When the referee blew the final whistle in the game between Poland and Argentina, the Polish players were still unsure if they were qualifying or not, given the Mexico-Saudi Arabia game was ongoing. At one stage, Poland and Mexico were only separated by the number of yellow cards they had collected in the group stage — Poland had five compared to Mexico’s seven — and coach Michniewicz was desperately urging his team to not give away fouls in the final minutes.
A stoppage-time goal by Saudi Arabia meant their match finished 2-1 in favor of Mexico at Lusail Stadium, whose goal difference was inferior by one to Poland.
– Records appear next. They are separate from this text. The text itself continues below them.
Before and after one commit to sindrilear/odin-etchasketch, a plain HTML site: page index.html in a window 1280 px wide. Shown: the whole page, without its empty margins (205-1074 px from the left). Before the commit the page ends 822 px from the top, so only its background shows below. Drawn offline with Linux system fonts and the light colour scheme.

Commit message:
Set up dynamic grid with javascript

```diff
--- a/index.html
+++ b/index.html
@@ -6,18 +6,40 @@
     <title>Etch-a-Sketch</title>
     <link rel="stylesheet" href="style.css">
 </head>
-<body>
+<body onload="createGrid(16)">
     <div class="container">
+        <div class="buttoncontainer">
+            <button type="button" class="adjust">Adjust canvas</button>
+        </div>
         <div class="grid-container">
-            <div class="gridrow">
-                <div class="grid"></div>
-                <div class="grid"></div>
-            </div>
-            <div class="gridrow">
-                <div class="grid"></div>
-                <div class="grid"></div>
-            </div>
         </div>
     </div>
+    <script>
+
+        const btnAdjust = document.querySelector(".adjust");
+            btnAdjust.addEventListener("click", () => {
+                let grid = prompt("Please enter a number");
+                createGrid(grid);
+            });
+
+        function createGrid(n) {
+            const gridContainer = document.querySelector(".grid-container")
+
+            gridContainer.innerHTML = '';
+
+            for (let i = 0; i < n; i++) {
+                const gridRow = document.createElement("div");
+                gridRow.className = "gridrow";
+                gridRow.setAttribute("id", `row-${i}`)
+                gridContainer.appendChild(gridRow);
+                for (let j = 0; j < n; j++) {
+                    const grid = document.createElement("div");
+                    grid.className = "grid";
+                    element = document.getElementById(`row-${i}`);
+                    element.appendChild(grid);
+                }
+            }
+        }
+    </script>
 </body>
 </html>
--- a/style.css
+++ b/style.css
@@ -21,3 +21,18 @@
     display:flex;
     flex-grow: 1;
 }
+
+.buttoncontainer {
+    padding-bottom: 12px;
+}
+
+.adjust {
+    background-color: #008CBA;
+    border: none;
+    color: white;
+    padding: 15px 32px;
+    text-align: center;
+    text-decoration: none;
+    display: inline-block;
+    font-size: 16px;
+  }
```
Hence, Poland, despite losing to Argentina, ended up as the happier side on the night because the team went through as the group’s second-place team — on goal difference ahead of Mexico.
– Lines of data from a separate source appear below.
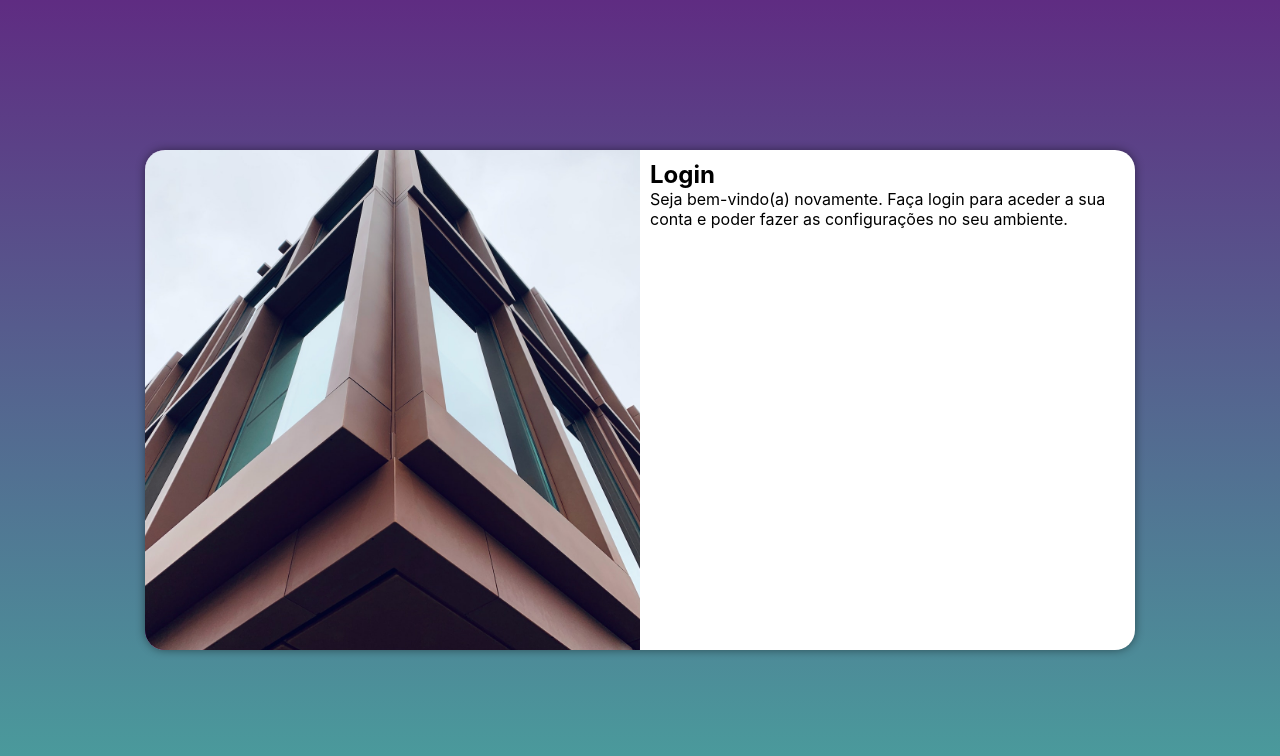
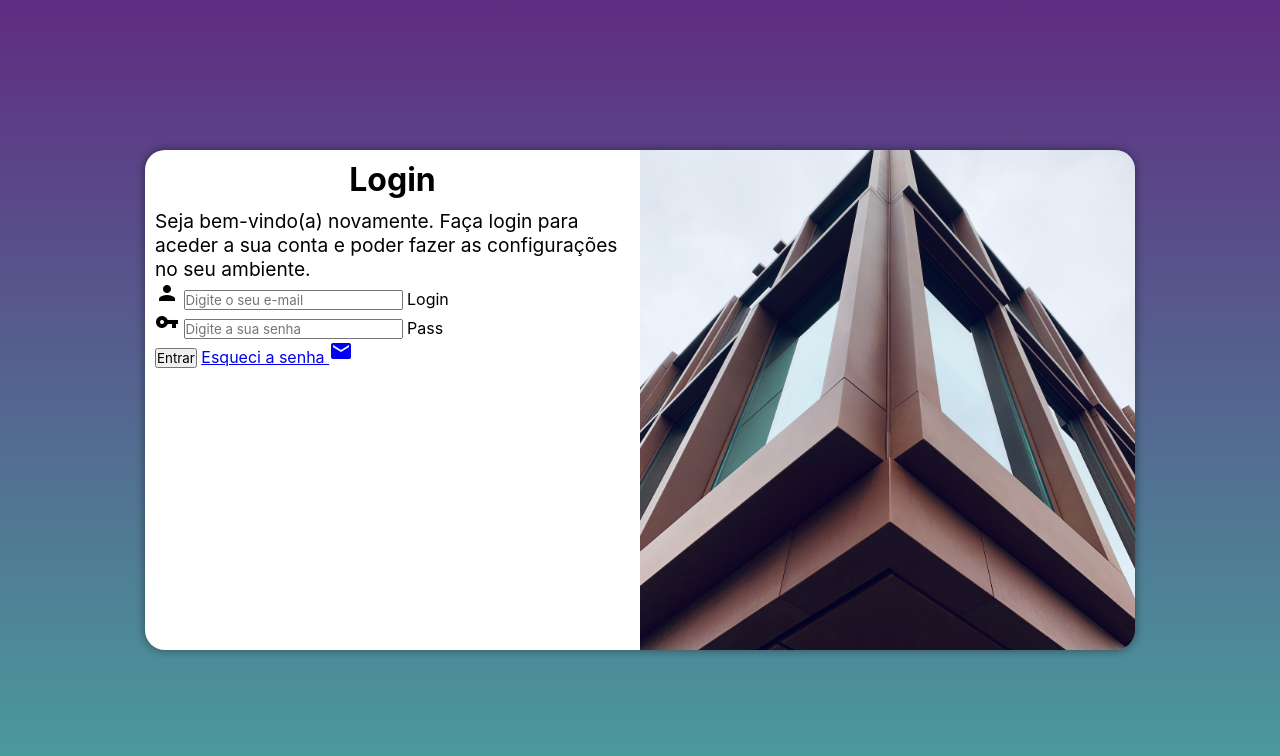
Before and after one commit to joaodmsilva/projeto-login, a plain HTML site: page index.html in a window 1280 px wide. Drawn offline with Linux system fonts and the light colour scheme.

Commit message:
formulario

```diff
--- a/estilos/mediaquery.css
+++ b/estilos/mediaquery.css
@@ -39,13 +39,21 @@ Grandes telas: acima de 1200px
     }
 
     section#login div#imagem{
-        float: left;
+        float: right;
         width: 50%;
         height: 100%;
     }
 
     section#login div#formulario{
-        float: right;
+        float: left;
         width: 50%;
     }
+
+    div#formulario h1{
+        font-size: 2em;
+    }
+
+    div#formulario p{
+        font-size: 1.2em;
+    }
 }
--- a/estilos/style.css
+++ b/estilos/style.css
@@ -55,3 +55,12 @@ section#login > div#formulario{
     padding: 10px;
 
 }
+
+div#formulario h1{
+    text-align: center;
+    margin-bottom: 10px;
+}
+
+div#formulario p{
+    font-size: 0.8em;
+}
--- a/index.html
+++ b/index.html
@@ -5,6 +5,7 @@
     <meta http-equiv="X-UA-Compatible" content="IE=edge">
     <meta name="viewport" content="width=device-width, initial-scale=1.0">
     <title>Login</title>
+    <link href="https://fonts.googleapis.com/css2?family=Material+Icons" rel="stylesheet">
     <link rel="stylesheet" href="estilos/style.css">
     <link rel="stylesheet" href="estilos/mediaquery.css">
 </head>
@@ -18,7 +19,20 @@
                 <h1>Login</h1>
                 <p>Seja bem-vindo(a) novamente. Faça login para aceder a sua conta e poder fazer as configurações no seu ambiente.</p>
                 <form action="login.php" method="post">
-
+                    <div class="campo">
+                        <i class="material-icons">person</i>
+                        <input type="email" name="login" id="ilogin" placeholder="Digite o seu e-mail" autocomplete="email" required maxlength="30">
+                        <label for="ilogin">Login</label>
+                    </div>
+                    <div class="campo">
+                        <i class="material-icons">vpn_key</i>
+                        <input type="password" name="pass" id="ipass" placeholder="Digite a sua senha" autocomplete="current-password" required minlength="8" maxlength="20">
+                        <label for="ipass">Pass</label>
+                    </div>
+                    <input type="submit" value="Entrar">
+                    <a href="esqueci.html">
+                        Esqueci a senha <i class="material-icons">mail</i>
+                    </a>
                 </form>
             </div>
         </section>
```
Argentina’s victory meant goal difference came into play — and Mexico didn’t have enough of them.
As the final round of group-stage matches gets underway later on Tuesday, there could be a scenario where two or more teams finish level on points. In such a scenario, FIFA’s rules are well laid out.
According to the governing body’s guidelines for the World Cup, there are various criteria to determine which team will progress into the knockout rounds.
1. Points: The first way is the team with the highest number of points. Each nation gets three points for a win, one point for a draw and zero points for a defeat. In the event of two or more teams end the group stage with the same points, then the authorities will look at the second rule, which is the goal difference.
2. Goal difference: If the teams are level on points, the one with a superior goal difference – the total of goals scored minus goals conceded – will go through. The last team to face the consequences was Portugal in 2014 when they finished behind the US for second place in their group.
If nothing separates the teams after rules 1 and 2, the third criterion will be looked at.
3. Goals scored: This rule was most famously enforced in 1982, when Italy and Cameroon were locked on points and goal difference, but the European side advanced because they had scored one more goal. Italy went on to win that World Cup. Another memorable instance was in 1994, when Mexico, Ireland, Italy and Norway finished with the same number of points (4 each) and goal difference (0). Mexico won that group because they scored more goals (3) than the rest.
4. Head-to-head: If the teams are tied after the first three rules, the next step will be to look at the points total in the head-to-head matches between the teams involved. Three things are looked at here (in this order): points won in head-to-head matches, goal difference and goals scored. The team with a superior record will advance.
5. Fair play record: If the teams still can’t be separated, then the fair play record is looked at. Each team is given a ‘conduct score’, wherein a point is deducted for each yellow card they receive, two points for a red card received after two bookings and four points for a straight red. The team with a lower score progresses into the knockout round. At the 2018 World Cup, Japan edged out Senegal based on this rule. The two teams could not be separated on any of the above criteria. Japan’s fair play score of -4 was better than Senegal’s, who tallied -6.
6. Draw of lots: The last way to determine who progresses is by luck of the draw. No team has been axed from the World Cup by this method so far.